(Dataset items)
____________________
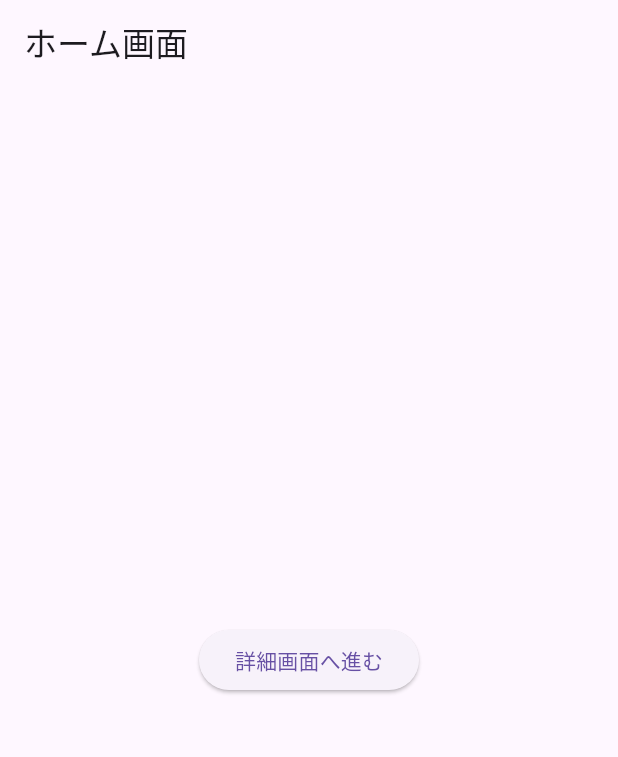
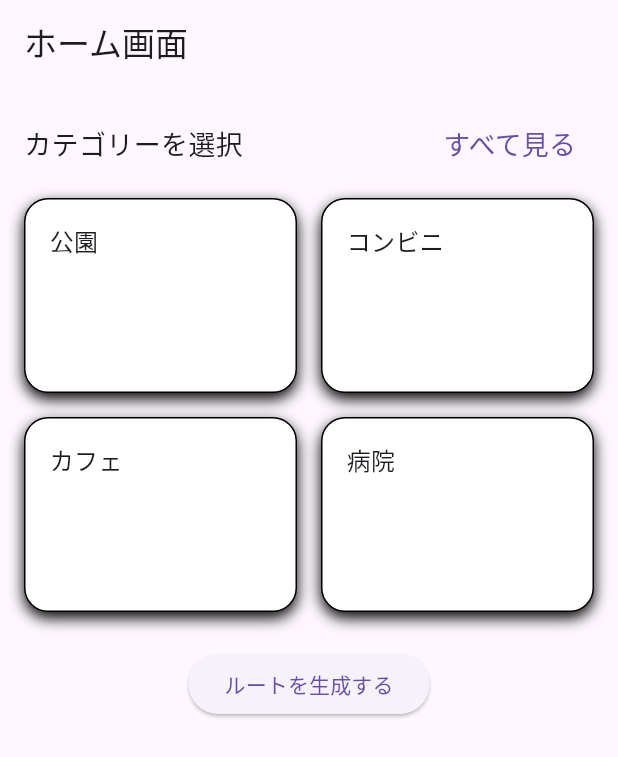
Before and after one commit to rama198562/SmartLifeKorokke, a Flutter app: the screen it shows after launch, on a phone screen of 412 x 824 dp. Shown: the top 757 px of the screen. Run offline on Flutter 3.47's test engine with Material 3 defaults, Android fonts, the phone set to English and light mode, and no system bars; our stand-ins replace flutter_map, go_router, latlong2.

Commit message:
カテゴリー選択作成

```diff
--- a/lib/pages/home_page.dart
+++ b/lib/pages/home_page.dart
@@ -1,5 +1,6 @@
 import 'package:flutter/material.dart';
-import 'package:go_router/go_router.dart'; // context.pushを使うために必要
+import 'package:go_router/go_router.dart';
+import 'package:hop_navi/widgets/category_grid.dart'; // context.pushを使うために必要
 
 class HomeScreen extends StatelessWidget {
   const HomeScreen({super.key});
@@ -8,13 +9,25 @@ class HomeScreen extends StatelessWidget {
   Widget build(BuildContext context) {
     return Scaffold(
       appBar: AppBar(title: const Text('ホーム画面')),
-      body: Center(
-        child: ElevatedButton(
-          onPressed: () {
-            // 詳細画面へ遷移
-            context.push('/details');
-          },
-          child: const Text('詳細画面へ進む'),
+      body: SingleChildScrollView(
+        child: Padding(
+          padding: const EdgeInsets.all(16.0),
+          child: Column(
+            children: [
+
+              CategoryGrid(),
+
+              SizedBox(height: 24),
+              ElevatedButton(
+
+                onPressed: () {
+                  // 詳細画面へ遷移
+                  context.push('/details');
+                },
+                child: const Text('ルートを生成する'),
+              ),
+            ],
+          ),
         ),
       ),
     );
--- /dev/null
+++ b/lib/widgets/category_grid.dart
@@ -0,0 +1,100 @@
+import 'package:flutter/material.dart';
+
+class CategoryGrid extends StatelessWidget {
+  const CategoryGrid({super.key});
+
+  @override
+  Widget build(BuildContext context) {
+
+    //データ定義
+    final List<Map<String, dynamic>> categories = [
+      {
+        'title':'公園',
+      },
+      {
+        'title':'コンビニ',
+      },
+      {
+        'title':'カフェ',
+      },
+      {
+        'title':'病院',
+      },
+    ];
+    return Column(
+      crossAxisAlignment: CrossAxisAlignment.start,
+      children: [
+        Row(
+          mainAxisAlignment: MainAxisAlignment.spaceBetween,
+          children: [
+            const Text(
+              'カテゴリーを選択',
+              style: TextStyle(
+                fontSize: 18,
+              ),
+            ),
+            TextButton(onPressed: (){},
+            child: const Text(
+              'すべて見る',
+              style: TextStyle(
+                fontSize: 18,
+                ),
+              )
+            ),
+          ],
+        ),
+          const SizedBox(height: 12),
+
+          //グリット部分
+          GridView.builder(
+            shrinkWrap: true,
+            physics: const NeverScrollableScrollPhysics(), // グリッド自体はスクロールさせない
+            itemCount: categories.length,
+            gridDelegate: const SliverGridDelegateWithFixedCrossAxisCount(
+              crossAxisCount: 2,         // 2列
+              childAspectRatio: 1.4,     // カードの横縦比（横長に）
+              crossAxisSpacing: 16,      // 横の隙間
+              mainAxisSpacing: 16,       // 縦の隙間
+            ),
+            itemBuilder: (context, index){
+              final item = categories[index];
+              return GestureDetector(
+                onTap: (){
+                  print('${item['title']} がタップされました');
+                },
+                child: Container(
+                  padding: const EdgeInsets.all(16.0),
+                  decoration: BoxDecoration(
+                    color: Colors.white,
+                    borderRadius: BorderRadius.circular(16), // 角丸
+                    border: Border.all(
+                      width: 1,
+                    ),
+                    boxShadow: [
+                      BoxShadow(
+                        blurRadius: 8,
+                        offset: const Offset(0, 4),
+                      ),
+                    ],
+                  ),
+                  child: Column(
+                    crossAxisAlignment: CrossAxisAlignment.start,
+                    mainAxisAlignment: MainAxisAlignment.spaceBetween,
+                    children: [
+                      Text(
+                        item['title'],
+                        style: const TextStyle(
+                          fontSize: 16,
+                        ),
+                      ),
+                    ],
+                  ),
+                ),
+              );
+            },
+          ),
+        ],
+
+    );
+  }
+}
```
____________________
■ How to complete this task
Your answer should consist of the lines above that hold the word "onPressed", copied exactly.

■ Task solution
-          onPressed: () {
+                onPressed: () {
+            TextButton(onPressed: (){},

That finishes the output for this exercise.